EXERCISE REQUIREMENTS —
In your copy, reproduce each entry exactly and leave out the pictures.

** PROVIDED DATA follows **

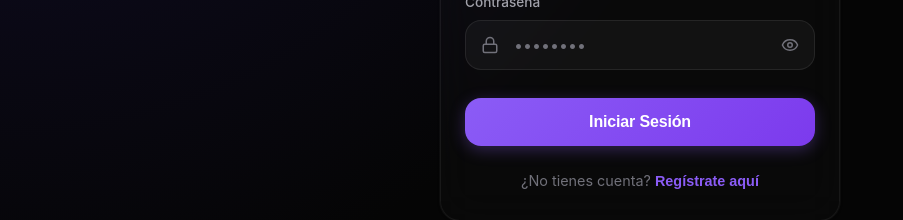
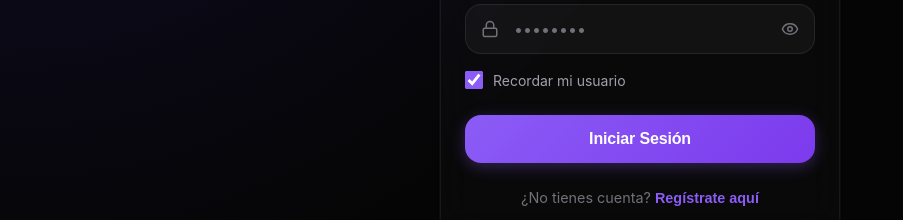
Before and after one commit to Sebastin-471/Boxes, a React (Vite) app: page / in a window 1280 px wide. Shown: the part 435-655 px from the top of the page, without its empty margins (0-903 px from the left). Built offline with nearby package versions, Linux system fonts and the light colour scheme; no server answers; the database is empty.

Commit message:
feat: add 'Remember Me' toggle and auto-fill login credentials

```diff
--- a/src/features/auth/AuthPage.jsx
+++ b/src/features/auth/AuthPage.jsx
@@ -12,12 +12,33 @@ export default function AuthPage() {
   const toast = useToast();
 
   const [isLogin, setIsLogin] = useState(true);
-  const [email, setEmail] = useState('');
-  const [password, setPassword] = useState('');
+  const [rememberMe, setRememberMe] = useState(() => {
+    const saved = localStorage.getItem('boxmanager_remember_me');
+    return saved !== null ? JSON.parse(saved) : true;
+  });
+  const [email, setEmail] = useState(() => {
+    const saved = localStorage.getItem('boxmanager_remember_me');
+    const shouldRemember = saved !== null ? JSON.parse(saved) : true;
+    return shouldRemember ? (localStorage.getItem('boxmanager_remembered_email') || '') : '';
+  });
+  const [password, setPassword] = useState(() => {
+    const saved = localStorage.getItem('boxmanager_remember_me');
+    const shouldRemember = saved !== null ? JSON.parse(saved) : true;
+    return shouldRemember ? (localStorage.getItem('boxmanager_remembered_password') || '') : '';
+  });
   const [displayName, setDisplayName] = useState('');
   const [showPassword, setShowPassword] = useState(false);
   const [loading, setLoading] = useState(false);
   const [errorMsg, setErrorMsg] = useState('');
+
+  const handleRememberMeChange = (checked) => {
+    setRememberMe(checked);
+    localStorage.setItem('boxmanager_remember_me', JSON.stringify(checked));
+    if (!checked) {
+      localStorage.removeItem('boxmanager_remembered_email');
+      localStorage.removeItem('boxmanager_remembered_password');
+    }
+  };
 
   const validateEmail = (val) => {
     return /^[^\s@]+@[^\s@]+\.[^\s@]+$/.test(val);
@@ -58,10 +79,30 @@ export default function AuthPage() {
         await signIn(email, password);
         haptics.success();
         toast.success('Sesión iniciada con éxito');
+
+        if (rememberMe) {
+          localStorage.setItem('boxmanager_remember_me', 'true');
+          localStorage.setItem('boxmanager_remembered_email', email);
+          localStorage.setItem('boxmanager_remembered_password', password);
+        } else {
+          localStorage.setItem('boxmanager_remember_me', 'false');
+          localStorage.removeItem('boxmanager_remembered_email');
+          localStorage.removeItem('boxmanager_remembered_password');
+        }
       } else {
         await signUp(email, password, displayName.trim());
         haptics.success();
         toast.success('Registro completado. ¡Bienvenido!');
+
+        if (rememberMe) {
+          localStorage.setItem('boxmanager_remember_me', 'true');
+          localStorage.setItem('boxmanager_remembered_email', email);
+          localStorage.setItem('boxmanager_remembered_password', password);
+        } else {
+          localStorage.setItem('boxmanager_remember_me', 'false');
+          localStorage.removeItem('boxmanager_remembered_email');
+          localStorage.removeItem('boxmanager_remembered_password');
+        }
       }
     } catch (err) {
       haptics.error();
@@ -231,6 +272,34 @@ export default function AuthPage() {
               </div>
             </div>
 
+            <div style={{ display: 'flex', alignItems: 'center', margin: '-4px 0 -4px 0' }}>
+              <label style={{
+                display: 'flex',
+                alignItems: 'center',
+                gap: '10px',
+                cursor: 'pointer',
+                fontSize: '0.875rem',
+                color: 'var(--text-secondary)',
+                userSelect: 'none'
+              }}>
+                <input
+                  type="checkbox"
+                  checked={rememberMe}
+                  onChange={(e) => handleRememberMeChange(e.target.checked)}
+                  style={{
+                    width: '18px',
+                    height: '18px',
+                    accentColor: 'var(--accent-primary)',
+                    cursor: 'pointer',
+                    borderRadius: '4px',
+                    border: '1px solid rgba(255,255,255,0.15)',
+                    backgroundColor: 'rgba(0,0,0,0.3)',
+                  }}
+                />
+                <span>Recordar mi usuario</span>
+              </label>
+            </div>
+
             <Button
               type="submit"
               variant={isLogin ? 'primary' : 'success'}
```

** End of PROVIDED DATA **

ANSWER TO THIS EXERCISE —
Before and after one commit to Sebastin-471/Boxes, a React (Vite) app: page / in a window 1280 px wide. Shown: the part 435-655 px from the top of the page, without its empty margins (0-903 px from the left). Built offline with nearby package versions, Linux system fonts and the light colour scheme; no server answers; the database is empty.

Commit message:
feat: add 'Remember Me' toggle and auto-fill login credentials

```diff
--- a/src/features/auth/AuthPage.jsx
+++ b/src/features/auth/AuthPage.jsx
@@ -12,12 +12,33 @@ export default function AuthPage() {
   const toast = useToast();
 
   const [isLogin, setIsLogin] = useState(true);
-  const [email, setEmail] = useState('');
-  const [password, setPassword] = useState('');
+  const [rememberMe, setRememberMe] = useState(() => {
+    const saved = localStorage.getItem('boxmanager_remember_me');
+    return saved !== null ? JSON.parse(saved) : true;
+  });
+  const [email, setEmail] = useState(() => {
+    const saved = localStorage.getItem('boxmanager_remember_me');
+    const shouldRemember = saved !== null ? JSON.parse(saved) : true;
+    return shouldRemember ? (localStorage.getItem('boxmanager_remembered_email') || '') : '';
+  });
+  const [password, setPassword] = useState(() => {
+    const saved = localStorage.getItem('boxmanager_remember_me');
+    const shouldRemember = saved !== null ? JSON.parse(saved) : true;
+    return shouldRemember ? (localStorage.getItem('boxmanager_remembered_password') || '') : '';
+  });
   const [displayName, setDisplayName] = useState('');
   const [showPassword, setShowPassword] = useState(false);
   const [loading, setLoading] = useState(false);
   const [errorMsg, setErrorMsg] = useState('');
+
+  const handleRememberMeChange = (checked) => {
+    setRememberMe(checked);
+    localStorage.setItem('boxmanager_remember_me', JSON.stringify(checked));
+    if (!checked) {
+      localStorage.removeItem('boxmanager_remembered_email');
+      localStorage.removeItem('boxmanager_remembered_password');
+    }
+  };
 
   const validateEmail = (val) => {
     return /^[^\s@]+@[^\s@]+\.[^\s@]+$/.test(val);
@@ -58,10 +79,30 @@ export default function AuthPage() {
         await signIn(email, password);
         haptics.success();
         toast.success('Sesión iniciada con éxito');
+
+        if (rememberMe) {
+          localStorage.setItem('boxmanager_remember_me', 'true');
+          localStorage.setItem('boxmanager_remembered_email', email);
+          localStorage.setItem('boxmanager_remembered_password', password);
+        } else {
+          localStorage.setItem('boxmanager_remember_me', 'false');
+          localStorage.removeItem('boxmanager_remembered_email');
+          localStorage.removeItem('boxmanager_remembered_password');
+        }
       } else {
         await signUp(email, password, displayName.trim());
         haptics.success();
         toast.success('Registro completado. ¡Bienvenido!');
+
+        if (rememberMe) {
+          localStorage.setItem('boxmanager_remember_me', 'true');
+          localStorage.setItem('boxmanager_remembered_email', email);
+          localStorage.setItem('boxmanager_remembered_password', password);
+        } else {
+          localStorage.setItem('boxmanager_remember_me', 'false');
+          localStorage.removeItem('boxmanager_remembered_email');
+          localStorage.removeItem('boxmanager_remembered_password');
+        }
       }
     } catch (err) {
       haptics.error();
@@ -231,6 +272,34 @@ export default function AuthPage() {
               </div>
             </div>
 
+            <div style={{ display: 'flex', alignItems: 'center', margin: '-4px 0 -4px 0' }}>
+              <label style={{
+                display: 'flex',
+                alignItems: 'center',
+                gap: '10px',
+                cursor: 'pointer',
+                fontSize: '0.875rem',
+                color: 'var(--text-secondary)',
+                userSelect: 'none'
+              }}>
+                <input
+                  type="checkbox"
+                  checked={rememberMe}
+                  onChange={(e) => handleRememberMeChange(e.target.checked)}
+                  style={{
+                    width: '18px',
+                    height: '18px',
+                    accentColor: 'var(--accent-primary)',
+                    cursor: 'pointer',
+                    borderRadius: '4px',
+                    border: '1px solid rgba(255,255,255,0.15)',
+                    backgroundColor: 'rgba(0,0,0,0.3)',
+                  }}
+                />
+                <span>Recordar mi usuario</span>
+              </label>
+            </div>
+
             <Button
               type="submit"
               variant={isLogin ? 'primary' : 'success'}
```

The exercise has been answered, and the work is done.